It’s hard to recognize that your whole being, your soul doesn’t move at the speed of your cognition… That it could take you a year to really know something that you intellectually believe in a second… how not to feel ashamed of the amount of time things take, or the recalcitrance of emotional or personal change.
And if reading Between Men or Epistemology jars us somewhat back to the eighties, Sedgwick also proves the exception to the rule (perhaps being the least reactionary of all radical theorists from then, and certainly not rooted in sex positivism). She made a crucial intervention—in feminism, in antihomophobic studies, in scholarship—that was needed then, and remains relevant (and still needed!) today:
If it is still in important respects the master-canon it nevertheless cannot now escape naming itsef with every syllable also a particular canon, a canon of mastery, in this case of men's mastery over, and over against, women. Perhaps never again need women—need, one hopes, anybody—feel greeted by the Norton Anthology of mostly white men's Literature with the implied insolent salutation, "I'm nobody. Who are you?"
In 1998—just over a decade before her death, and a few years after the recurrence of her breast cancer—Sedgwick published a lyrical essay in the prestigious academic journal Critical Inquiry about her searching therapy sessions. The piece is titled "A Dialogue on Love," and is spaced almost poetically (Sedgwick started out as an aspiring poet), where she reiterates conversations with her therapist:

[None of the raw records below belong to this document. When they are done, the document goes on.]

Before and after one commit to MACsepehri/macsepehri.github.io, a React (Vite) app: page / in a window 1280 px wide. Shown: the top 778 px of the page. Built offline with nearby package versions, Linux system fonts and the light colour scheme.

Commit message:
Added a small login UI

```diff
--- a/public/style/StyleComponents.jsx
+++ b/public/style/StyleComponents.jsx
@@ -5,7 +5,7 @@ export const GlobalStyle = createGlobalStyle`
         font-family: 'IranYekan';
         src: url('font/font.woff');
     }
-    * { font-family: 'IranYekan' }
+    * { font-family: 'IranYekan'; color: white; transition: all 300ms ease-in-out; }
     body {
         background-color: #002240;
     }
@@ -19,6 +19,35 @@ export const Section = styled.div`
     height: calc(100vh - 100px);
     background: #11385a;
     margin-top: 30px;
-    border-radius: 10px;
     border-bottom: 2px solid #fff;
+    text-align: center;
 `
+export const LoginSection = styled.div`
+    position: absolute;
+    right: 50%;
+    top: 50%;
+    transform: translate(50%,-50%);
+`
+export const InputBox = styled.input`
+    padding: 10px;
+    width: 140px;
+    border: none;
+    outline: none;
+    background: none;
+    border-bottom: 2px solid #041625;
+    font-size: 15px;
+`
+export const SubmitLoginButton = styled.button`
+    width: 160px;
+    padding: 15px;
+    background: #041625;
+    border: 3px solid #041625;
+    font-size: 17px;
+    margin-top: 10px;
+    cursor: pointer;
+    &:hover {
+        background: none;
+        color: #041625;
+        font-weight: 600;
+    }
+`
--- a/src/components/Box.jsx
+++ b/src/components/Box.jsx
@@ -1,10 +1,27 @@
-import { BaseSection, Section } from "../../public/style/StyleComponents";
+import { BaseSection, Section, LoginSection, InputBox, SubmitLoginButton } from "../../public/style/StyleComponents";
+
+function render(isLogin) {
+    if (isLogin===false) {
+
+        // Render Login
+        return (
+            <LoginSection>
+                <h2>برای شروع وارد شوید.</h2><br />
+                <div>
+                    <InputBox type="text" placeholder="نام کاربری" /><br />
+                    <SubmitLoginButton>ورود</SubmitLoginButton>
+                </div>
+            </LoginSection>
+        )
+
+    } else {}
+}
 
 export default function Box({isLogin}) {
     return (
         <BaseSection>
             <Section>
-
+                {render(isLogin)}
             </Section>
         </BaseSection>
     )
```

What I’m proudest of, I guess, is having a life where work and love are impossible to tell apart. Most of my academic work is about gay men, so it might seem strange to you that I would say that—not being a man, not even, I don’t think, being gay. But it’s still true. The work is about sex and love and desire, to begin with—like your work I suppose—so it’s almost bound to be involving at that intimate level. But beyond that, even—Oh, where to start!